### EXERCISE:
In the copy, keep every record exact and leave out all images.

[Start of Attachment]

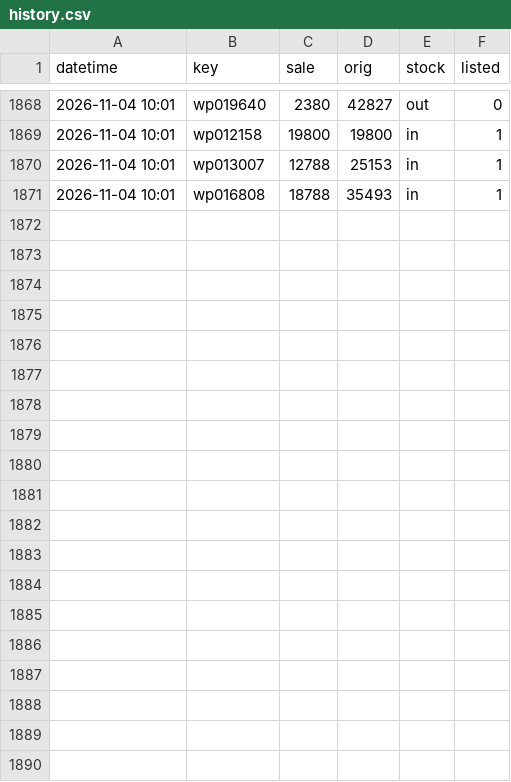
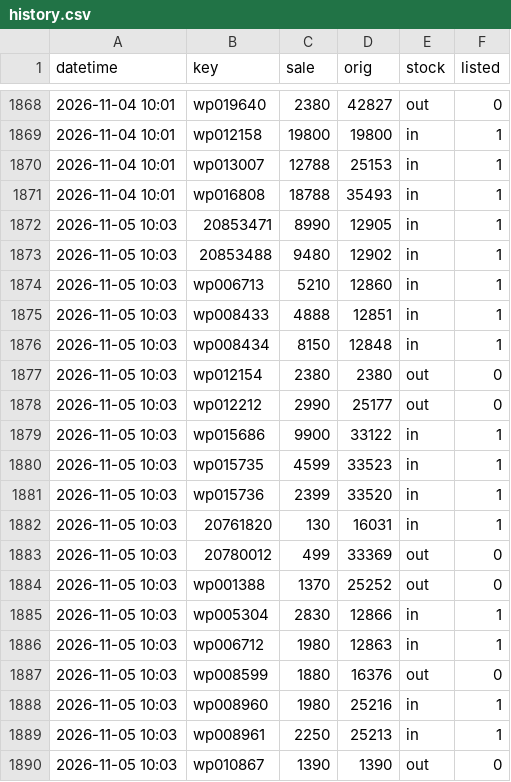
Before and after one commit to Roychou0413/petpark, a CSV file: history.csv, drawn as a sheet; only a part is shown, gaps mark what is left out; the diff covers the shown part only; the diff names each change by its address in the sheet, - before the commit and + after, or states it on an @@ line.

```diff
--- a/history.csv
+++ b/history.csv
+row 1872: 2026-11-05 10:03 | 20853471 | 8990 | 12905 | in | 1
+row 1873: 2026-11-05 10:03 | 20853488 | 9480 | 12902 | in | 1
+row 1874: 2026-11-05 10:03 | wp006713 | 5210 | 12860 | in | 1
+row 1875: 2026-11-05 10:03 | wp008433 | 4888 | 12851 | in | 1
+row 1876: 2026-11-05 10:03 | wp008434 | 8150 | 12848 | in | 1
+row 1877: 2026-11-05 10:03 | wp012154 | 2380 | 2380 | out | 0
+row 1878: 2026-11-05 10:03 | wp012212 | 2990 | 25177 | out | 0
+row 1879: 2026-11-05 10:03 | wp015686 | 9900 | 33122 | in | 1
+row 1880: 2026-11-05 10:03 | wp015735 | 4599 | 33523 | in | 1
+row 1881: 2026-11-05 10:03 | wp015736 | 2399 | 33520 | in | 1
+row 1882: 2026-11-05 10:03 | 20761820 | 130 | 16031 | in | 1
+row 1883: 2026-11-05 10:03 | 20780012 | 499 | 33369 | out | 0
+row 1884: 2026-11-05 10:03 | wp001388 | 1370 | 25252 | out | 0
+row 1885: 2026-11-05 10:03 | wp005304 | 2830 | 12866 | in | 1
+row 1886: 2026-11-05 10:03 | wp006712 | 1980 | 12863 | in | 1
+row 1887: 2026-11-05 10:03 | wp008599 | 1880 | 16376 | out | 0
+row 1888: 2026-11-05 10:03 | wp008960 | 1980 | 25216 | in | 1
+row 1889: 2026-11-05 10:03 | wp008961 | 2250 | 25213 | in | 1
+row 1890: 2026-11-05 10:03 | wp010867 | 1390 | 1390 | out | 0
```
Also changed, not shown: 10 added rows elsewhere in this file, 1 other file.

[End of Attachment]

### WRITTEN SOLUTION:
Before and after one commit to Roychou0413/petpark, a CSV file: history.csv, drawn as a sheet; only a part is shown, gaps mark what is left out; the diff covers the shown part only; the diff names each change by its address in the sheet, - before the commit and + after, or states it on an @@ line.

```diff
--- a/history.csv
+++ b/history.csv
+row 1872: 2026-11-05 10:03 | 20853471 | 8990 | 12905 | in | 1
+row 1873: 2026-11-05 10:03 | 20853488 | 9480 | 12902 | in | 1
+row 1874: 2026-11-05 10:03 | wp006713 | 5210 | 12860 | in | 1
+row 1875: 2026-11-05 10:03 | wp008433 | 4888 | 12851 | in | 1
+row 1876: 2026-11-05 10:03 | wp008434 | 8150 | 12848 | in | 1
+row 1877: 2026-11-05 10:03 | wp012154 | 2380 | 2380 | out | 0
+row 1878: 2026-11-05 10:03 | wp012212 | 2990 | 25177 | out | 0
+row 1879: 2026-11-05 10:03 | wp015686 | 9900 | 33122 | in | 1
+row 1880: 2026-11-05 10:03 | wp015735 | 4599 | 33523 | in | 1
+row 1881: 2026-11-05 10:03 | wp015736 | 2399 | 33520 | in | 1
+row 1882: 2026-11-05 10:03 | 20761820 | 130 | 16031 | in | 1
+row 1883: 2026-11-05 10:03 | 20780012 | 499 | 33369 | out | 0
+row 1884: 2026-11-05 10:03 | wp001388 | 1370 | 25252 | out | 0
+row 1885: 2026-11-05 10:03 | wp005304 | 2830 | 12866 | in | 1
+row 1886: 2026-11-05 10:03 | wp006712 | 1980 | 12863 | in | 1
+row 1887: 2026-11-05 10:03 | wp008599 | 1880 | 16376 | out | 0
+row 1888: 2026-11-05 10:03 | wp008960 | 1980 | 25216 | in | 1
+row 1889: 2026-11-05 10:03 | wp008961 | 2250 | 25213 | in | 1
+row 1890: 2026-11-05 10:03 | wp010867 | 1390 | 1390 | out | 0
```
Also changed, not shown: 10 added rows elsewhere in this file, 1 other file.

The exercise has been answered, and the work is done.